(Stored entries)
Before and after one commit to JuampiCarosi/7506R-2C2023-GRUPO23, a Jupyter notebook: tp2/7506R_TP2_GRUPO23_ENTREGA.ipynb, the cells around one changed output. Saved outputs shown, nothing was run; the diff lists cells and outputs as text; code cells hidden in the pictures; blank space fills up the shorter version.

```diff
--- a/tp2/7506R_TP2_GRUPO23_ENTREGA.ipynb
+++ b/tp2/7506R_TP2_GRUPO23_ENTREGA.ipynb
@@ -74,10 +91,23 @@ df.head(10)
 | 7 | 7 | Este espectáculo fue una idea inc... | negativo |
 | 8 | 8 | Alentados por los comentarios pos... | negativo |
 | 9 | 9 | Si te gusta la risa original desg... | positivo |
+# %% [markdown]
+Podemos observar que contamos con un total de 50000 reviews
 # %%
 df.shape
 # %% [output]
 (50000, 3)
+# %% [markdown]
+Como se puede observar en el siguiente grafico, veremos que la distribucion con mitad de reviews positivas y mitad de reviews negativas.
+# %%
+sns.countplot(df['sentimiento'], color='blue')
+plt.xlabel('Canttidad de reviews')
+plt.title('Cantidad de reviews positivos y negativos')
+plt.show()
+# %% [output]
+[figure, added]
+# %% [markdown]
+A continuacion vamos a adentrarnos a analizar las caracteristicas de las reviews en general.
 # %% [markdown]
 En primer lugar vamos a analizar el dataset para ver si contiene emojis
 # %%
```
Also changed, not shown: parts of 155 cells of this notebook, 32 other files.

## Task details
Reproduce the records in full, exactly as written.

## Final answer
Before and after one commit to JuampiCarosi/7506R-2C2023-GRUPO23, a Jupyter notebook: tp2/7506R_TP2_GRUPO23_ENTREGA.ipynb, the cells around one changed output. Saved outputs shown, nothing was run; the diff lists cells and outputs as text; code cells hidden in the pictures; blank space fills up the shorter version.

```diff
--- a/tp2/7506R_TP2_GRUPO23_ENTREGA.ipynb
+++ b/tp2/7506R_TP2_GRUPO23_ENTREGA.ipynb
@@ -74,10 +91,23 @@ df.head(10)
 | 7 | 7 | Este espectáculo fue una idea inc... | negativo |
 | 8 | 8 | Alentados por los comentarios pos... | negativo |
 | 9 | 9 | Si te gusta la risa original desg... | positivo |
+# %% [markdown]
+Podemos observar que contamos con un total de 50000 reviews
 # %%
 df.shape
 # %% [output]
 (50000, 3)
+# %% [markdown]
+Como se puede observar en el siguiente grafico, veremos que la distribucion con mitad de reviews positivas y mitad de reviews negativas.
+# %%
+sns.countplot(df['sentimiento'], color='blue')
+plt.xlabel('Canttidad de reviews')
+plt.title('Cantidad de reviews positivos y negativos')
+plt.show()
+# %% [output]
+[figure, added]
+# %% [markdown]
+A continuacion vamos a adentrarnos a analizar las caracteristicas de las reviews en general.
 # %% [markdown]
 En primer lugar vamos a analizar el dataset para ver si contiene emojis
 # %%
```
Also changed, not shown: parts of 155 cells of this notebook, 32 other files.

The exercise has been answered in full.